■ Aim of the exercise ■
Go through the entries below and work out how many lines include "figsize"; give only that number.

■ Source material ■
______

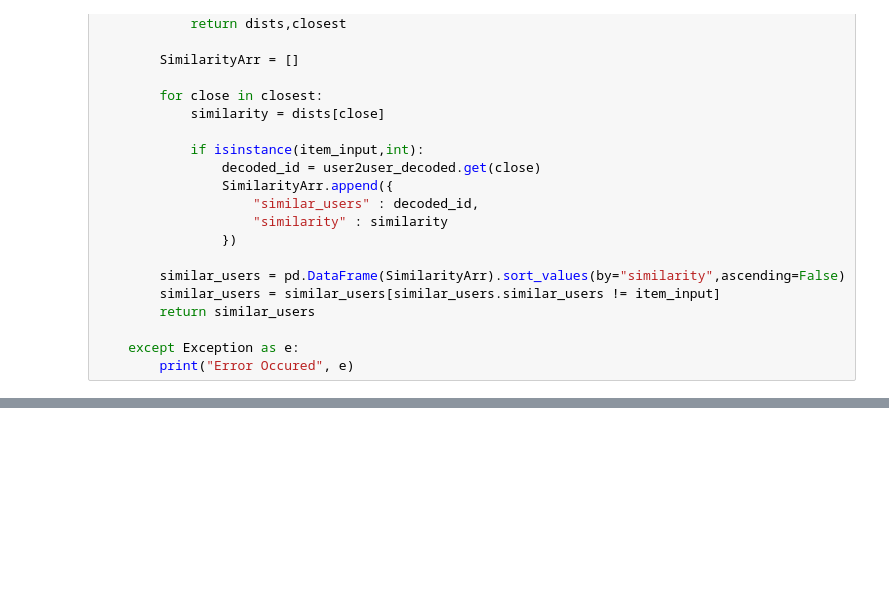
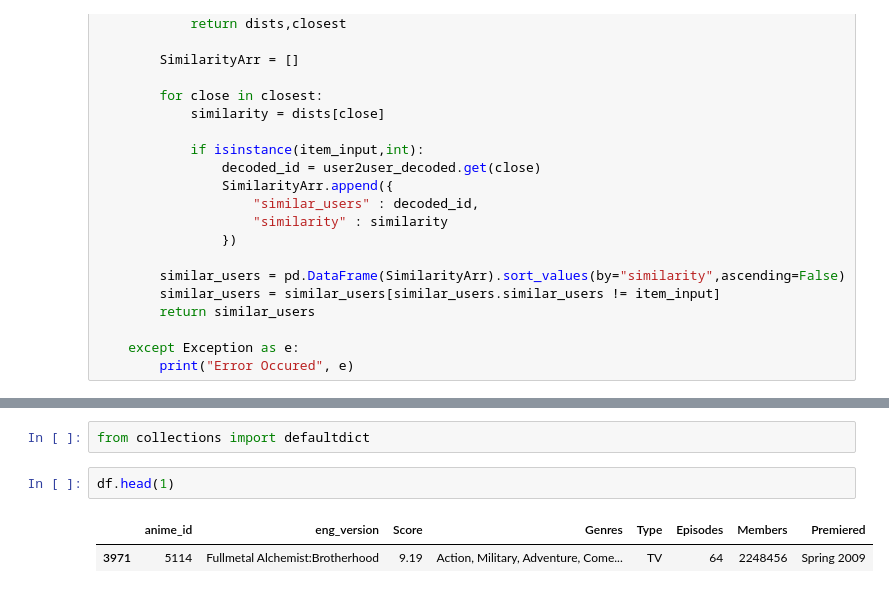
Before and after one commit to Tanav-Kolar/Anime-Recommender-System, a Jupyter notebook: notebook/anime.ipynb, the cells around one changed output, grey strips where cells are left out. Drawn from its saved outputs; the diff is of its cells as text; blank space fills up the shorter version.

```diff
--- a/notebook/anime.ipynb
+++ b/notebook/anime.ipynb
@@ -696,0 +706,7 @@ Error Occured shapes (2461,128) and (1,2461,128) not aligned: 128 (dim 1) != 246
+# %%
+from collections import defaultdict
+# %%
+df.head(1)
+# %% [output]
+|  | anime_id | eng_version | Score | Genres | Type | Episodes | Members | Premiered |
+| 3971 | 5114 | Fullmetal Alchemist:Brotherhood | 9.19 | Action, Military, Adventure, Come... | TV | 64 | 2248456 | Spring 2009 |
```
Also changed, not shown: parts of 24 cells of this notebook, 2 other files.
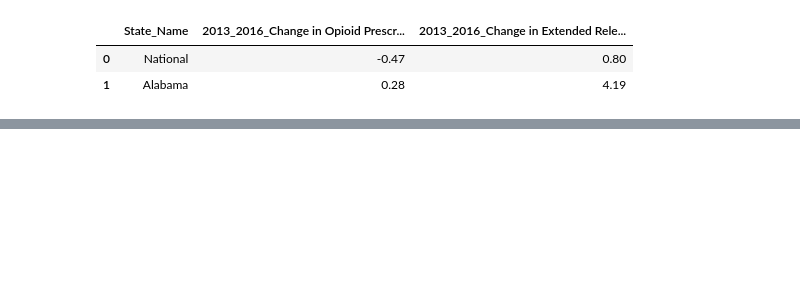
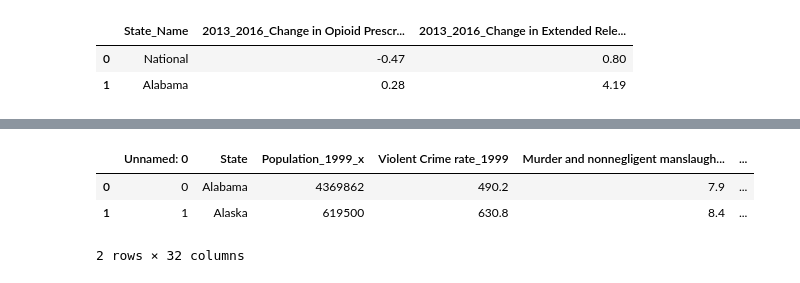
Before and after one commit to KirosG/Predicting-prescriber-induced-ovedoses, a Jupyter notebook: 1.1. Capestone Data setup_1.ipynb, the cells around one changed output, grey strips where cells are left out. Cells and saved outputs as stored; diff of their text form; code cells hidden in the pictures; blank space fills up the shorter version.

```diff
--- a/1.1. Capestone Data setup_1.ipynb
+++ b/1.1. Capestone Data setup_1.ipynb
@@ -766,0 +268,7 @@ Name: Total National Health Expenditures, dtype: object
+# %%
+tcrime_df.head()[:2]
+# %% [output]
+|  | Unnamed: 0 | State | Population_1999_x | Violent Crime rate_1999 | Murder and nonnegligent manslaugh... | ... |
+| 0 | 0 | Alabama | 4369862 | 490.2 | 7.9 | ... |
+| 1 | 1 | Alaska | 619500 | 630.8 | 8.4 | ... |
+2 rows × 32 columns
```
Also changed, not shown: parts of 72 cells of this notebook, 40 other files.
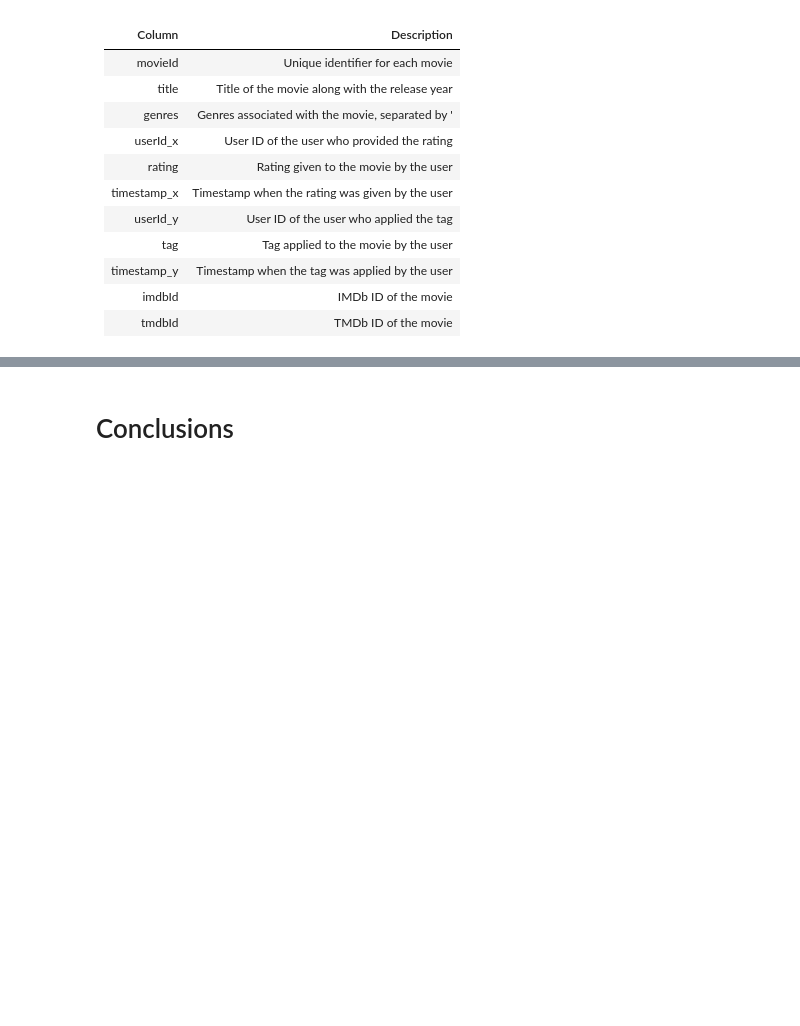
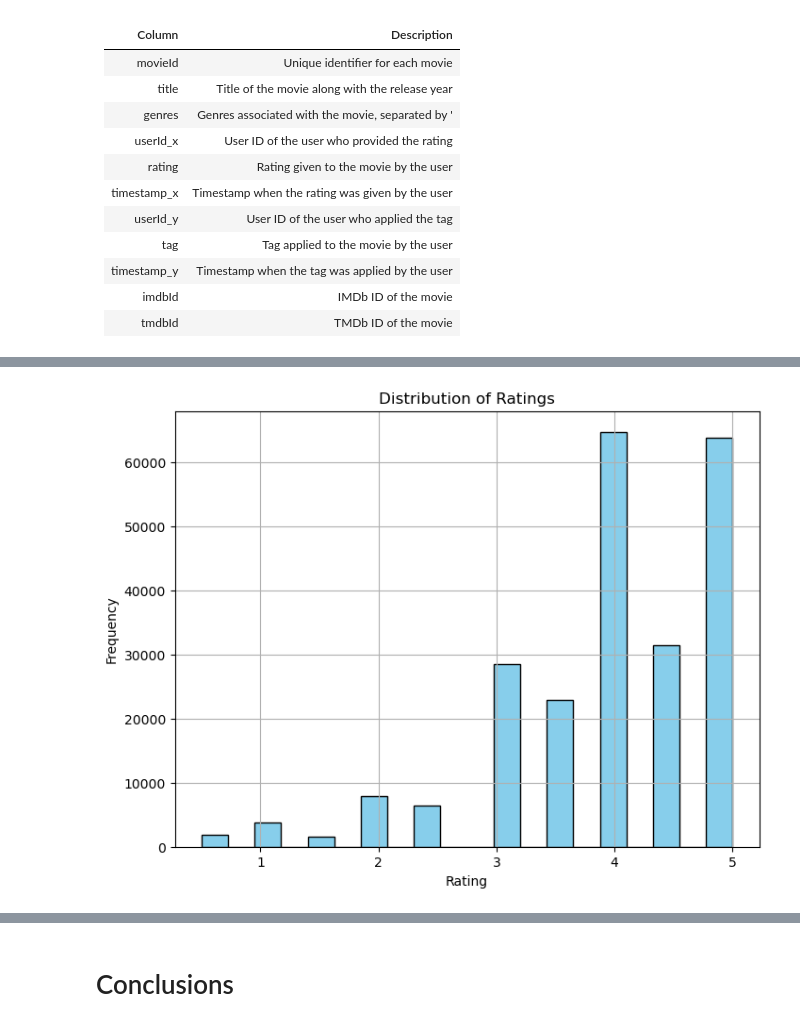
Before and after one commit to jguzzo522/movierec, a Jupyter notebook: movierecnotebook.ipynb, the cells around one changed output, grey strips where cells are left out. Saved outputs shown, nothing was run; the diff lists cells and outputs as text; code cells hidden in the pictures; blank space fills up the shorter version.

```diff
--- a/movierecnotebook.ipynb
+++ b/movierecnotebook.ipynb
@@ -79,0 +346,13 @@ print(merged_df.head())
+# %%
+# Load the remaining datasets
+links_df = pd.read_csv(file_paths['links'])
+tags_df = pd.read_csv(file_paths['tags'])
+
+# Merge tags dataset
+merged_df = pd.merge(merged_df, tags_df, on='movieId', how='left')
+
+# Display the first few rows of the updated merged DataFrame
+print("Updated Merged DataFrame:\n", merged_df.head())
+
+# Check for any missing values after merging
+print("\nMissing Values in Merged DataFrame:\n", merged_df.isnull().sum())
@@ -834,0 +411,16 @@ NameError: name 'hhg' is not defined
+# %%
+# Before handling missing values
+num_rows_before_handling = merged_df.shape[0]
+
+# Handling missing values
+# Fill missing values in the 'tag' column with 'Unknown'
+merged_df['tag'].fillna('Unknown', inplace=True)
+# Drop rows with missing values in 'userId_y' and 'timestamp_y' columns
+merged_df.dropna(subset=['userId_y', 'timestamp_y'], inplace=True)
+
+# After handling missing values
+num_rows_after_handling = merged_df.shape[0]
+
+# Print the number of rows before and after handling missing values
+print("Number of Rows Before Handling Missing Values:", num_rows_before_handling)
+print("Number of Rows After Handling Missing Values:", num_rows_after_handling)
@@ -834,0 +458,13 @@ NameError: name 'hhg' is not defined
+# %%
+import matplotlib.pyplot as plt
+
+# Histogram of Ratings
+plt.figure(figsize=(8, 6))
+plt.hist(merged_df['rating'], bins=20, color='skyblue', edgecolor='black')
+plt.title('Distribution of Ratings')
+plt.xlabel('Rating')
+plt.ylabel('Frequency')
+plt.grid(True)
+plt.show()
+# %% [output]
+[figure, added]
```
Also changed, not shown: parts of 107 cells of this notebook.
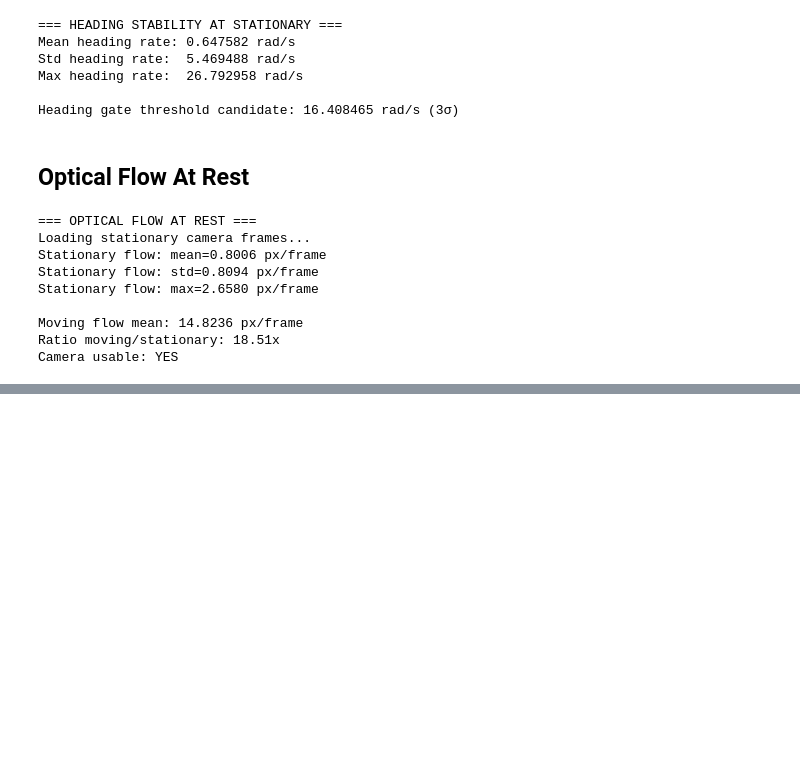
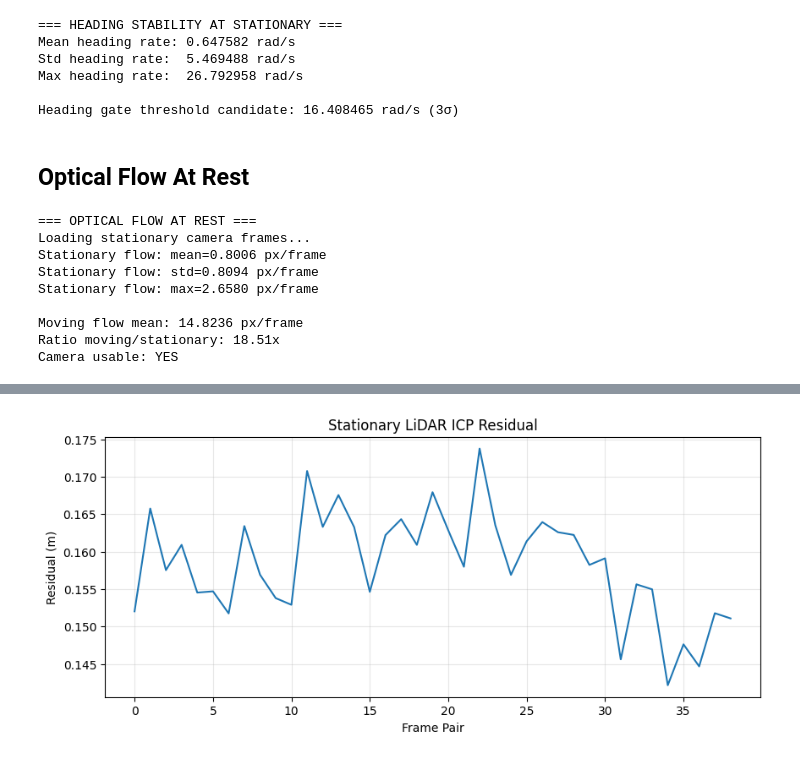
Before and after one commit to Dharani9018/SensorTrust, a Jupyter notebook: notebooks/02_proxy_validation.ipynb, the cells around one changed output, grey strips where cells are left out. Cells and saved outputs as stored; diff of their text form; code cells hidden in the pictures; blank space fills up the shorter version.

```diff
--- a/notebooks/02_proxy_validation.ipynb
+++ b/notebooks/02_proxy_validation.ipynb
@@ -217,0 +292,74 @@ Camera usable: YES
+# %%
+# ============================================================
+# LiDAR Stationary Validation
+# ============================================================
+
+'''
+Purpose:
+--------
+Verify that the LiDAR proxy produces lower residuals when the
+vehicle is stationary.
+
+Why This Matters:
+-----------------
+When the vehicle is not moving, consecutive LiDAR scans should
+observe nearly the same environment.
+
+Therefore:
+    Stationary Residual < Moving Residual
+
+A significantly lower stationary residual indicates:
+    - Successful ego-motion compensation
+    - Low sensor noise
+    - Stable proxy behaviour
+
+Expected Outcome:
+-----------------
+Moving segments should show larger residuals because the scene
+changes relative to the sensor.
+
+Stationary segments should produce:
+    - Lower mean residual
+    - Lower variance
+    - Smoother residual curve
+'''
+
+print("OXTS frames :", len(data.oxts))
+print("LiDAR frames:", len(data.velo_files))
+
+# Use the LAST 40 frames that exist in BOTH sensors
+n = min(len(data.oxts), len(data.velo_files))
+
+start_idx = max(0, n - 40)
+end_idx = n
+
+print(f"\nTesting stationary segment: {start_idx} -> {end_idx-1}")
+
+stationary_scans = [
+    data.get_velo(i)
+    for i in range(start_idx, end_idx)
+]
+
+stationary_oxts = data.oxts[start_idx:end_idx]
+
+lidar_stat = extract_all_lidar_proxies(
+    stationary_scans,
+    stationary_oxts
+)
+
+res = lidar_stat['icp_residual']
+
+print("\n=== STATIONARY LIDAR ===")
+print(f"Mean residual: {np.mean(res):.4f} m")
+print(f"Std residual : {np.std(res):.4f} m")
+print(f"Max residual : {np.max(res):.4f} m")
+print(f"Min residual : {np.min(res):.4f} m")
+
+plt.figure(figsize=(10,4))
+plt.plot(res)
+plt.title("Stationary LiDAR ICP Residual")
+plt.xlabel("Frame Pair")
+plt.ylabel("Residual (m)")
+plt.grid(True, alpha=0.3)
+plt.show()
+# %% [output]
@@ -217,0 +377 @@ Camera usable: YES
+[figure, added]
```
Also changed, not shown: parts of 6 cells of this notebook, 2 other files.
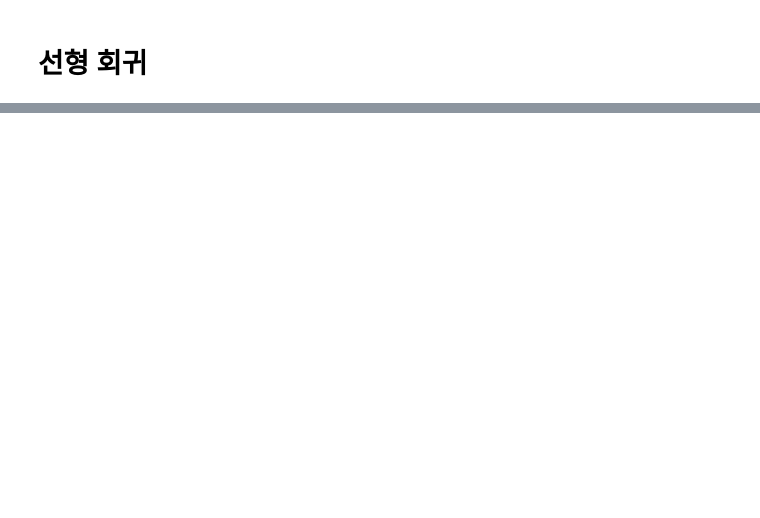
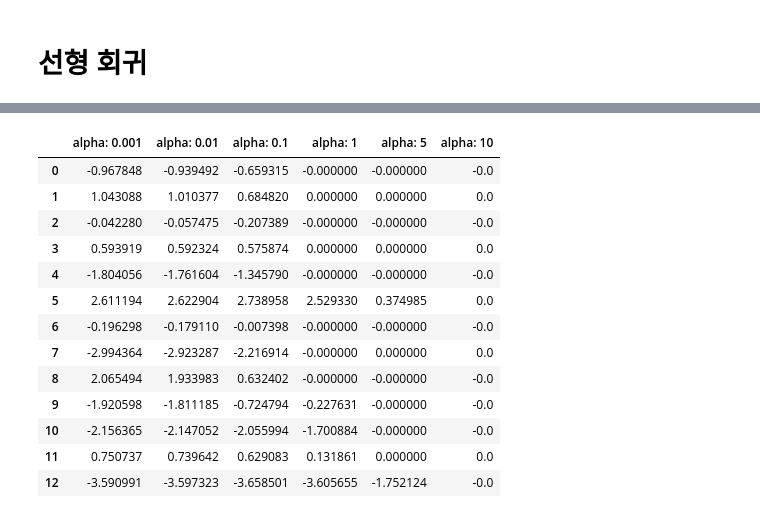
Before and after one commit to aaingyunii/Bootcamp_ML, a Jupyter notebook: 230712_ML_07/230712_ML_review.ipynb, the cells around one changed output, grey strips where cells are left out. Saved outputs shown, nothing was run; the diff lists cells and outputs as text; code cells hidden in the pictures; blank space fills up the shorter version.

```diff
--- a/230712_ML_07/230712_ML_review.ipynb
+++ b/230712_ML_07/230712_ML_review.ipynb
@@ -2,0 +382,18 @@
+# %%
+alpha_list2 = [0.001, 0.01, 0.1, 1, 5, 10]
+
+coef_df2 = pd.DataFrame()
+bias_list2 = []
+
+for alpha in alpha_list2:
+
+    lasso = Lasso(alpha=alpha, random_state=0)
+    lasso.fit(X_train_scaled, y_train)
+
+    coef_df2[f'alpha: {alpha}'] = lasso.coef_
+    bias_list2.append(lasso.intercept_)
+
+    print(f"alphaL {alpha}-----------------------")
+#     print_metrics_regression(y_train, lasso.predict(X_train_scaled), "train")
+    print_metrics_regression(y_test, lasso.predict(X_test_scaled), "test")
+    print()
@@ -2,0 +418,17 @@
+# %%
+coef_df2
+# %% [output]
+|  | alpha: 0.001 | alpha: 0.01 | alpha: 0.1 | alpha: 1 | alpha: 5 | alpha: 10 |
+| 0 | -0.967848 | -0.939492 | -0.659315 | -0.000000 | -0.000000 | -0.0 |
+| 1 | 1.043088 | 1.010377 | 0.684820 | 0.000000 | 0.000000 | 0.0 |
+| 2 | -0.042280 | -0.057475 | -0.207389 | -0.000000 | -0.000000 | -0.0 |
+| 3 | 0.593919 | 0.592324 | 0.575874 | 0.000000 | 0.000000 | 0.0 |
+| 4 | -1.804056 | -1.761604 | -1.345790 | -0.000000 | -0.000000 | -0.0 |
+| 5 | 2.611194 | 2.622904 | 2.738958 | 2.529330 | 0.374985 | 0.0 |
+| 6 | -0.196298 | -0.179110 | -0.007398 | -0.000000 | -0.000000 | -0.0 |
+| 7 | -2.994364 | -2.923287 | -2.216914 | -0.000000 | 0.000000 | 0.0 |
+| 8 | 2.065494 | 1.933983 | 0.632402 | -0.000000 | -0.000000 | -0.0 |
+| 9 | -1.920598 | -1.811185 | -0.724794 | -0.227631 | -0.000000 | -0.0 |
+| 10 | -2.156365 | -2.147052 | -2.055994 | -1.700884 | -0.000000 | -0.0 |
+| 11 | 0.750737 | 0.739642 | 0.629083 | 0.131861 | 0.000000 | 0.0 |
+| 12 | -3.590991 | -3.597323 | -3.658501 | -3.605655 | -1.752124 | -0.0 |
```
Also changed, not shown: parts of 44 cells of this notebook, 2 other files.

______

■ Exercise answer ■
2